In loose succession, we report in our SUSHIYA blog on the subject of Japanese knives and cutting techniques and thus accompany our Sushi course for advanced, which will be held for the first time on March 11, 2018 in our sushi restaurant sansaro.
This is the third part, the first was Japanese knives and cutting techniques - an introduction. The second part was Cutting flavor The series will be continued and supplemented.
JAPANESE KNIVES & CUTTING TECHNIQUES - HANDLING JAPANESE KNIVES
Japanese knives are handled differently than Western knives.
In Japanese cooking, the cook does not normally stand parallel to the edge of the table, but at a predetermined angle of about 45°. Since the cuts are not made from the wrist as in Western cooking, but from the shoulder, and the forearm and wrist form a straight line, in this posture the blade moves almost at right angles to the front edge of the cutting surface (table/work surface).
Since Japanese knives do not have a finger guard, such a knife is also held and guided differently in the hand. The knife is held diagonally in the hand and the index finger often rests against or on the back of the blade to guide it precisely.
The cutting process is done with traction, i.e. the knife is placed close to the handle and then passed through the material to be cut in a single long stroke.
With a good Japanese knife is not necessary to apply pressure. It is so well balanced that the cut is possible by its size and weight alone. Of course, this is especially true for large knives such as Nakiri or even Yanagiba, although the latter are quite light.
Note: never use the edge of a good knife to remove food from the cutting board or to push it into the cooking pot. No blade can withstand this and very quickly will no longer be sharp. In the case of Japanese knives, this can even cause the blade to break out due to the material.
Wooden boards, which in Japan are often made of hinoki (cypress), are particularly suitable as cutting surfaces. This wood is said to have antibacterial properties. A cutting surface should always be firm, but not too firm. Glass, stone or similar are bad for the blade!
The correct use of Japanese knives requires long practice. When a German chef with years of professional experience tried for the first time to work correctly with Japanese knives under guidance he said with a smile: "That's when I was more skilled on the first day of my apprenticeship. I didn't even know what muscles I had to use for this kind of cutting." - he meant his shoulder, in which he had a severe muscle ache the next day. In the meantime, however, he has become accustomed to this way of working and is always impressed by how precisely you can carry out the finest work with the right tool and the right way of working.

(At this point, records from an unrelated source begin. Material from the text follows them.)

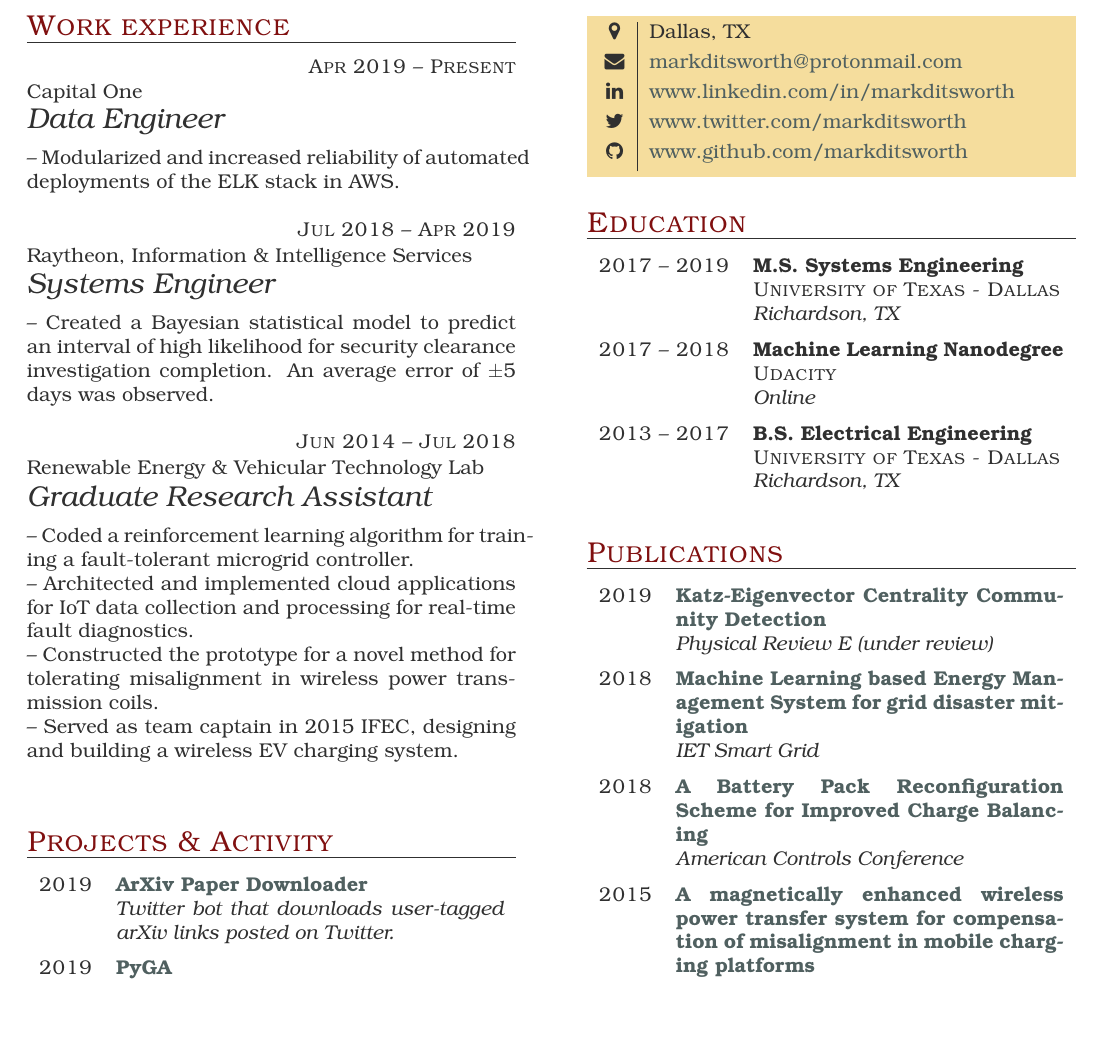
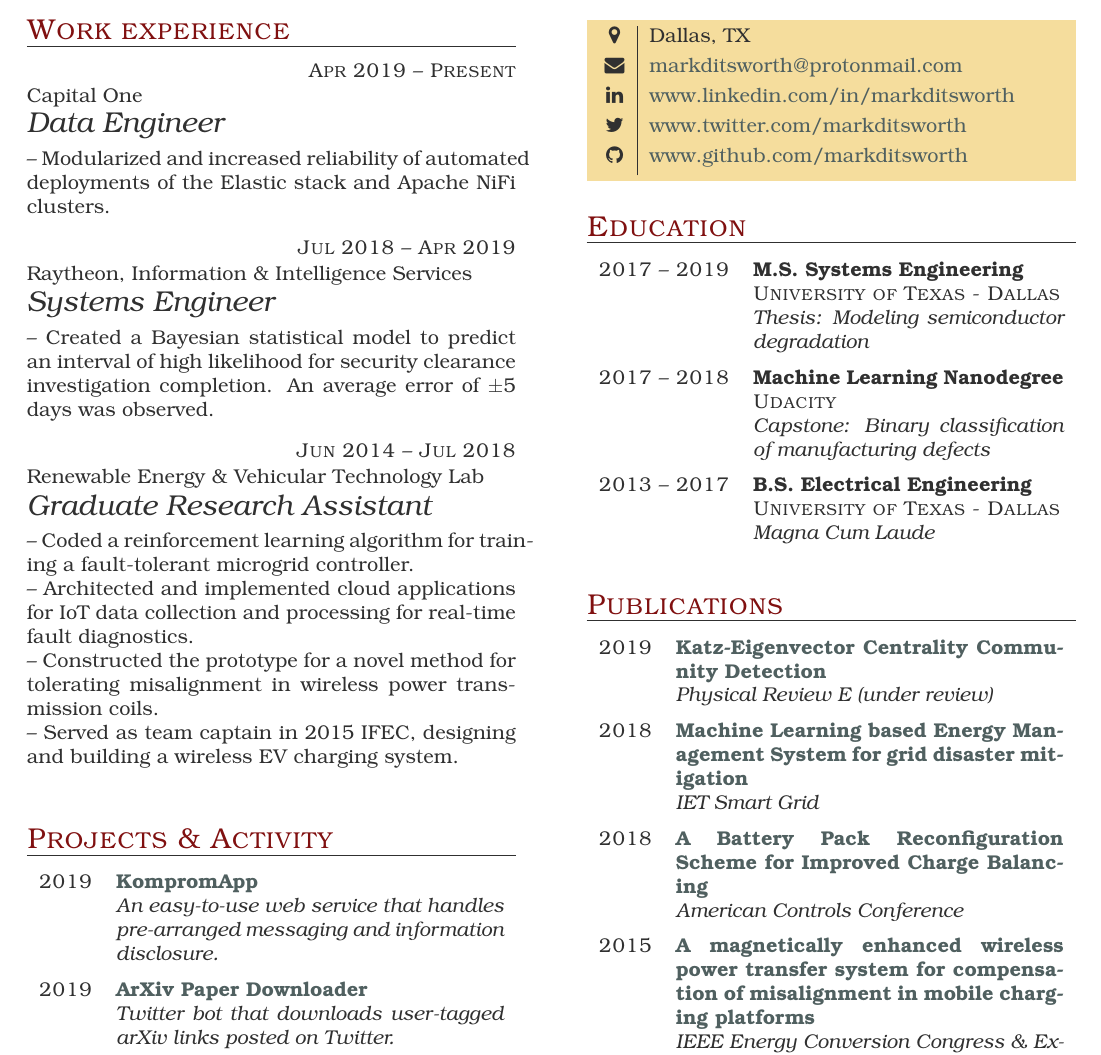
Before and after one commit to markditsworth/Resume, a LaTeX CV (resume.tex): part of the page, cut so that both start at the same text, the shorter picture padded with empty space. The pictures show the PDF file resume.pdf that the author committed with the source.

Commit message:
edu location to descriptions

```diff
--- a/resume.tex
+++ b/resume.tex
@@ -14,7 +14,7 @@
     {Data Engineer}
 
 %-- Developed and implemented a shard allocation optimization program for elasticsearch clusters to alleviate disk usage issues.\\
--- Modularized and increased reliability of automated deployments of the ELK stack in AWS.
+-- Modularized and increased reliability of automated deployments of the Elastic stack and Apache NiFi clusters.
 
 \item{Jul 2018 -- Apr 2019}
     {Raytheon, Information \& Intelligence Services}
@@ -53,6 +53,9 @@ and processing for real-time fault diagnostics.\\
 
 \section{Projects \& Activity}
 \begin{yearlist}
+	\item {2019}
+	{\href{https://github.com/markditsworth/kompromapp}{KompromApp}}
+	{An easy-to-use web service that handles pre-arranged messaging and information disclosure.}
 
 	\item{2019}
 	{\href{https://github.com/markditsworth/PaperDownload}{ArXiv Paper Downloader}}
@@ -89,15 +92,15 @@ and processing for real-time fault diagnostics.\\
 
 \item[University of Texas - Dallas]{2017 -- 2019}
      {M.S. Systems Engineering}
-     {Richardson, TX}
+     {Thesis: Modeling semiconductor degradation}
 
 \item[Udacity]{2017 -- 2018}
 	 {Machine Learning Nanodegree}
-	 {Online}
+	 {Capstone: Binary classification of manufacturing defects}
 
 \item[University of Texas - Dallas]{2013 -- 2017}
      {B.S. Electrical Engineering}
-     {Richardson, TX}
+     {Magna Cum Laude}
 
 \end{yearlist}
 
```
Also changed, not shown: resume.pdf.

How to handle a Japanese knife, you have now read. But are there really so many different ways of cutting? Oh yes - and in the next part of the series we will introduce some of them.